It took thousands of dollars, hundreds of miles traveled, and around six months for single dad Marco Caliari to be allowed back into the U.S. after his son was born abroad via surrogacy in early 2021.
Marco is a Brazilian native, living in Palm Springs, California. Being a foreigner in the U.S., Marco said he faced many difficulties with adoption, which had been his first choice for starting a family as a single man.
“For that reason, I ended up doing surrogacy,” Marco explained. “After divorcing my ex-husband in 2018, I didn’t want to wait any longer, and I started working on a solution to be a dad.”
When Marco was back home visiting Brazil, he spoke with his friends and family about how he wanted to become a dad with or without a partner. However, since only altruistic surrogates are allowed by Brazilian law, Marco never thought he’d find a surrogate there.
Then, one of Marco’s cousins made his dreams possible by offering to be his surrogate.

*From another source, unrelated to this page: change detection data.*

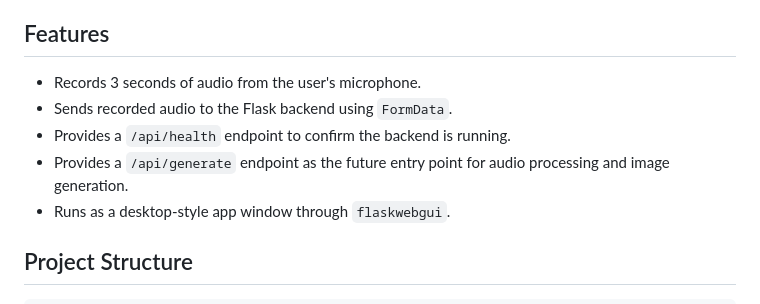
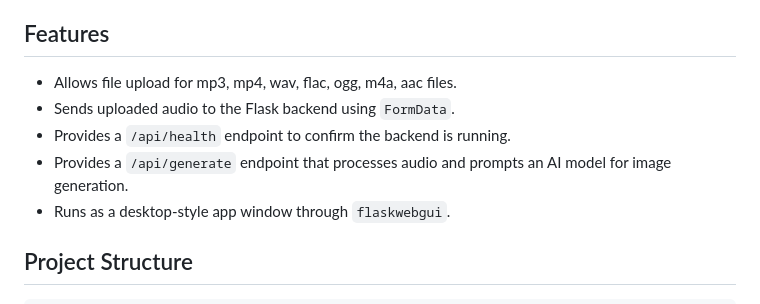
Before and after one commit to AlumiumFoil/projectsynesthesia, a Markdown page: README.md, the part around the change. GitHub-like rendering.

```diff
--- a/README.md
+++ b/README.md
@@ -6,10 +6,10 @@ The current version includes a simple browser UI, microphone recording, backend
 
 ## Features
 
-- Records 3 seconds of audio from the user's microphone.
-- Sends recorded audio to the Flask backend using `FormData`.
+- Allows file upload for mp3, mp4, wav, flac, ogg, m4a, aac files.
+- Sends uploaded audio to the Flask backend using `FormData`.
 - Provides a `/api/health` endpoint to confirm the backend is running.
-- Provides a `/api/generate` endpoint as the future entry point for audio processing and image generation.
+- Provides a `/api/generate` endpoint that processes audio and prompts an AI model for image generation.
 - Runs as a desktop-style app window through `flaskwebgui`.
 
 ## Project Structure
```
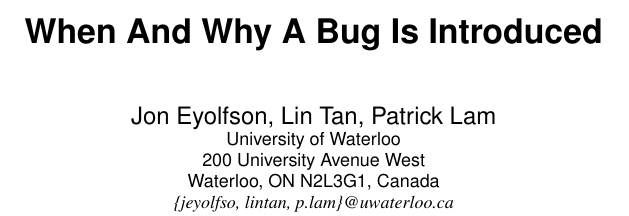
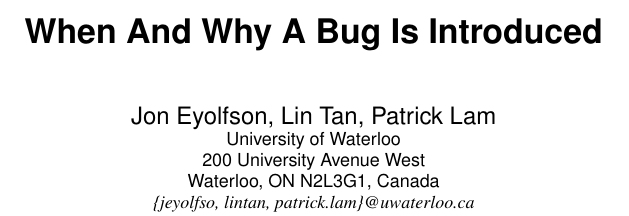
Before and after one commit to eyolfson/scc, a LaTeX paper (msr-2010/paper.tex): part of one column of page 1 of 7, cut so that both start at the same text. Compiled offline with pdfLaTeX.

Commit message:
updated lam's email

```diff
--- a/msr-2010/paper.tex
+++ b/msr-2010/paper.tex
@@ -129,7 +129,7 @@
        \affaddr{University of Waterloo} \\
        \affaddr{200 University Avenue West}\\
        \affaddr{Waterloo, ON N2L3G1, Canada} \\
-       \affaddr{\em \{jeyolfso, lintan, p.lam\}@uwaterloo.ca}
+       \affaddr{\em \{jeyolfso, lintan, patrick.lam\}@uwaterloo.ca}
 }
 
 
```
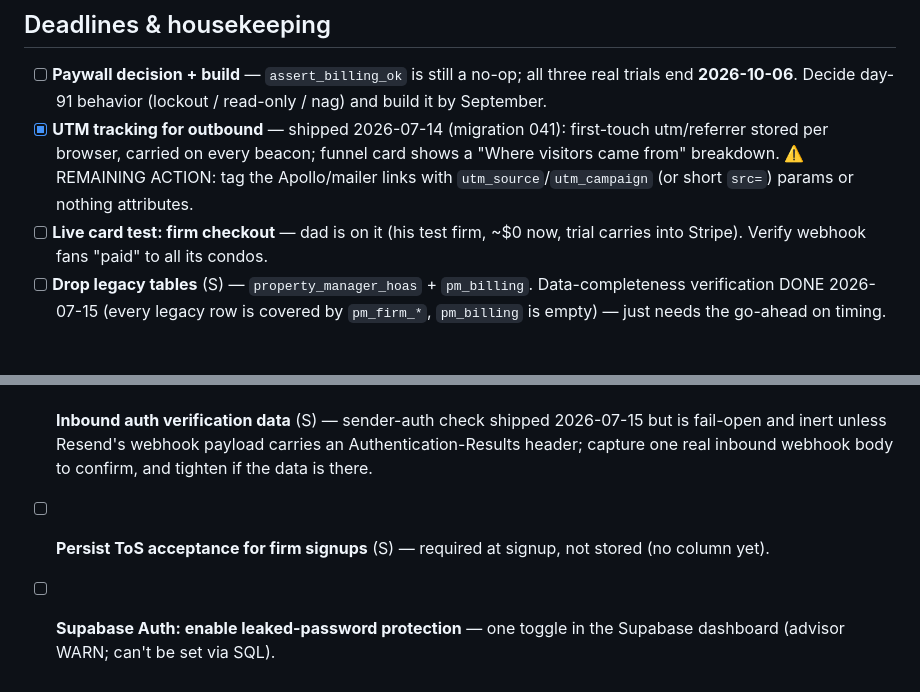
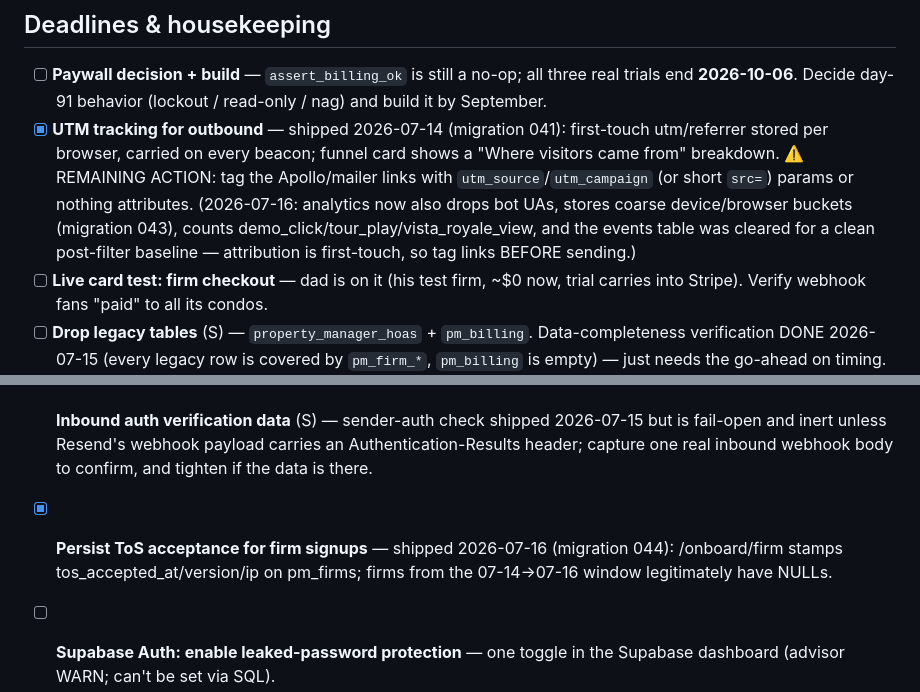
Before and after one commit to RandyVisser/LapseGaurd, a Markdown page: ROADMAP.md, 2 parts joined by grey strips. Rendered like a GitHub page; blank space fills up the shorter version.

Commit message:
ROADMAP: check off firm ToS persistence; note 07-16 analytics hardening
Co-Authored-By: Claude Fable 5 <noreply@anthropic.com>

```diff
--- a/ROADMAP.md
+++ b/ROADMAP.md
@@ -54,7 +54,11 @@ Effort tags are rough: (S) ≤ half day, (M) ~1 day, (L) multi-day.
       first-touch utm/referrer stored per browser, carried on every beacon;
       funnel card shows a "Where visitors came from" breakdown. ⚠️ REMAINING
       ACTION: tag the Apollo/mailer links with `utm_source`/`utm_campaign`
-      (or short `src=`) params or nothing attributes.
+      (or short `src=`) params or nothing attributes. (2026-07-16: analytics
+      now also drops bot UAs, stores coarse device/browser buckets
+      (migration 043), counts demo_click/tour_play/vista_royale_view, and
+      the events table was cleared for a clean post-filter baseline —
+      attribution is first-touch, so tag links BEFORE sending.)
 - [ ] **Live card test: firm checkout** — dad is on it (his test firm, ~$0 now,
       trial carries into Stripe). Verify webhook fans "paid" to all its condos.
 - [ ] **Drop legacy tables** (S) — `property_manager_hoas` + `pm_billing`.
@@ -89,8 +93,9 @@ Effort tags are rough: (S) ≤ half day, (M) ~1 day, (L) multi-day.
       2026-07-15 but is fail-open and inert unless Resend's webhook payload
       carries an Authentication-Results header; capture one real inbound
       webhook body to confirm, and tighten if the data is there.
-- [ ] **Persist ToS acceptance for firm signups** (S) — required at signup,
-      not stored (no column yet).
+- [x] **Persist ToS acceptance for firm signups** — shipped 2026-07-16
+      (migration 044): /onboard/firm stamps tos_accepted_at/version/ip on
+      pm_firms; firms from the 07-14→07-16 window legitimately have NULLs.
 - [ ] **Supabase Auth: enable leaked-password protection** — one toggle in the
       Supabase dashboard (advisor WARN; can't be set via SQL).
 - [ ] **Firm-dashboard "needs attention" deep-link** — clicking the count
```
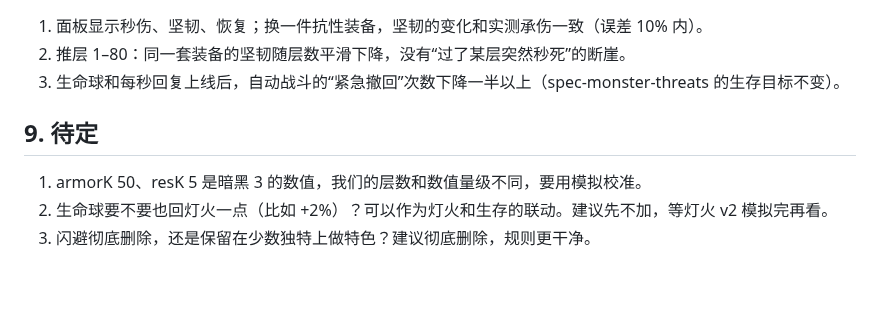
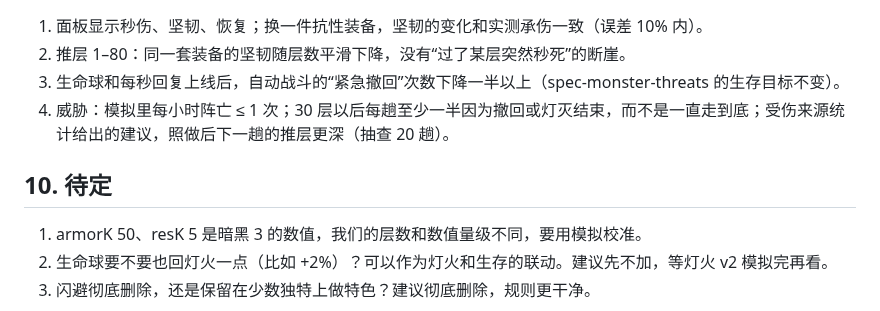
Before and after one commit to seangx/ashen-crypt, a Markdown page: design/defense-v3.md, the part around one of its changes. Drawn GitHub-style; blank space fills up the shorter version.

Commit message:
文档：防御 v3 §8 自动战斗下的威胁（三类威胁、躲避代价、精英词缀、受伤来源统计）
Co-Authored-By: Claude Opus 5.5 <noreply@anthropic.com>
Claude-Session: https://claude.ai/code/session_01QoqZP9tfTtBhAE8RtHNKiE

```diff
--- a/design/defense-v3.md
+++ b/design/defense-v3.md
@@ -125,8 +174,9 @@
 1. 面板显示秒伤、坚韧、恢复；换一件抗性装备，坚韧的变化和实测承伤一致（误差 10% 内）。
 2. 推层 1–80：同一套装备的坚韧随层数平滑下降，没有“过了某层突然秒死”的断崖。
 3. 生命球和每秒回复上线后，自动战斗的“紧急撤回”次数下降一半以上（spec-monster-threats 的生存目标不变）。
+4. 威胁：模拟里每小时阵亡 ≤ 1 次；30 层以后每趟至少一半因为撤回或灯灭结束，而不是一直走到底；受伤来源统计给出的建议，照做后下一趟的推层更深（抽查 20 趟）。
 
-## 9. 待定
+## 10. 待定
 1. armorK 50、resK 5 是暗黑 3 的数值，我们的层数和数值量级不同，要用模拟校准。
 2. 生命球要不要也回灯火一点（比如 +2%）？可以作为灯火和生存的联动。建议先不加，等灯火 v2 模拟完再看。
 3. 闪避彻底删除，还是保留在少数独特上做特色？建议彻底删除，规则更干净。
```
Also changed, not shown: other parts of design/defense-v3.md (+50 -1 lines).
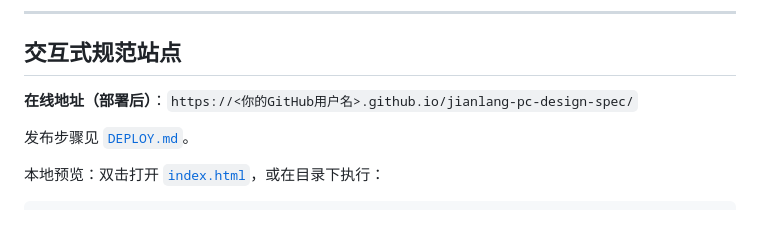
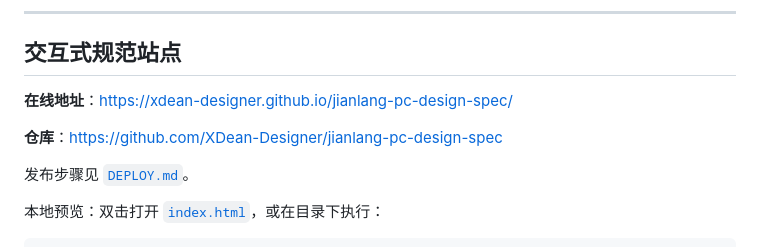
Before and after one commit to XDean-Designer/jianlang-pc-design-spec, a Markdown page: README.md, the part around the change. GitHub-like rendering; blank space fills up the shorter version.

Commit message:
docs: add live GitHub Pages URL
Co-authored-by: Cursor <cursoragent@cursor.com>

```diff
--- a/README.md
+++ b/README.md
@@ -386,7 +386,9 @@
 
 ## 交互式规范站点
 
-**在线地址（部署后）**：`https://<你的GitHub用户名>.github.io/jianlang-pc-design-spec/`
+**在线地址**：https://xdean-designer.github.io/jianlang-pc-design-spec/
+
+**仓库**：https://github.com/XDean-Designer/jianlang-pc-design-spec
 
 发布步骤见 [`DEPLOY.md`](DEPLOY.md)。
 
```
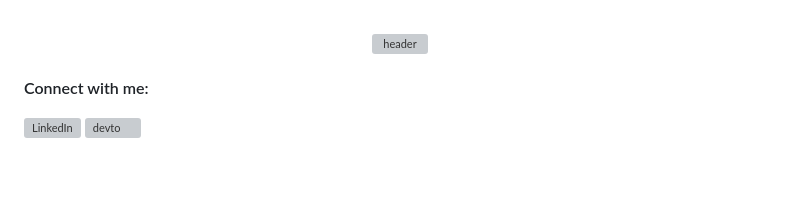
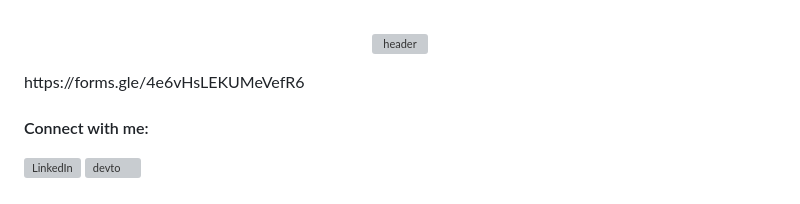
Before and after one commit to Lutif/Lutif, a Markdown page: README.md, the part around the change. GitHub-like rendering; blank space fills up the shorter version; grey boxes are pictures that could not be loaded.

```diff
--- a/README.md
+++ b/README.md
@@ -3,7 +3,7 @@
 <p align="center">
   <img src="https://capsule-render.vercel.app/api?type=waving&height=300&color=0:1e90ff,100:00bfff&text=Hi,%20I'm%20Lutif%20Ali&fontColor=ffffff&desc=Typescript%20•%20Go%20•%20AI%20•%20Webdevelopement&descAlign=50&fontAlign=50&fontAlignY=45" width="100%" alt="header"/>
 </p>
-
+https://forms.gle/4e6vHsLEKUMeVefR6
 
 <!-- - 🥅 2022 Goals: leetcode(ing) the way -->
 <!--  🥅 2023 Goals: rust(ing) away<img src="rust.gif" width="100" height="100" align="center"/> -->
```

“It was a surprise for me, before that I had no real hope that it would happen,” Marco said.
After Marco’s cousin offered to be his gestational carrier, they started making plans together, choosing their clinic and signing the necessary contracts. Then, it was time to find an egg donor.
“The same donor had to be harvested twice, and the embryos were frozen until my cousin, the surrogate, was ready,” Marco explained. “We transferred two embryos, which Emiliano came from. He was born very healthy at 34 weeks.”
Since Marco lives in California, he went back to Brazil for Emiliano’s birth at the start of the year. Then, amid the pandemic, he started facing issues getting back into the country.
“It took six months to get back to the U.S. We arrived back here in June,” Marco said. “That was because the U.S. Embassy and consulates throughout South America were closing, as well as some counties [offices] were closed.”
After Emiliano was born, the pandemic continued to cause a litany of issues for people trying to travel, like Marco. Still in Brazil, Marco and Emi had to wait for their appointments with the U.S. consulate to get Emi’s birth certificate and passport. But the appointments kept being postponed.
“I was on the verge of losing my job. I was trying to get appointments in different countries,” Marco explained. “Me and my newborn son had to travel to La Paz in Bolivia and stay there for 20 days in order to get an appointment in the consulate, but the appointment was canceled at the last minute.”
Since he is the only parent and there is no mother, Marco said he also had troubles registering Emi as his son, which put a halt to their plans to come back to California.
“It took me three trips to the registration offices,” he said. “There is a resolution in the Supreme Court in Brazil that backs up this process, but it’s confusing, and the registration officers were not very informed. I had to be very insistent. I went to the consulate with my son for the original appointment and begged them to see me. I had to wait for a long time, but they eventually started the process.”
Although Marco was promised a quick resolution on Emi’s travel documents, he said he then had to cancel his flights home again because the consulate closed down without notice.
“I went there with my baby in my arms then and begged and cried,” he said. “I was finally given my baby boy’s passport to travel back.”
Now he and Emi are back home in California. Marco said he was able to keep his job and is working from home full-time while he cares for his baby.
But as a non-citizen single gay dad with a baby born via surrogacy, he said it has been a long, emotional, and expensive process getting back into the U.S.
“I'm not a US citizen, that was the whole problem cause I was never a priority to the authorities until I was an actual face that they could see. I wasn’t able to get any help,” Marco said. “At times I thought I wouldn’t make it back, and that I’d be losing my job, my house and my life as it was. I am glad that I was so tenacious and stubborn.”
So far, Marco said fatherhood has been “rewarding in a sense that cannot be explained,” and he hopes he can expand his family someday, with a partner and more kids.
“It’s made me feel complete as a human being,” he said of being a dad. “My biggest fear and frustration when I came out 25 years ago was that I thought I would never have a family and be a parent. To other single gay men who want kids, I say; be happy that we can do it now, be aware of the hardships, but never give up your dreams.”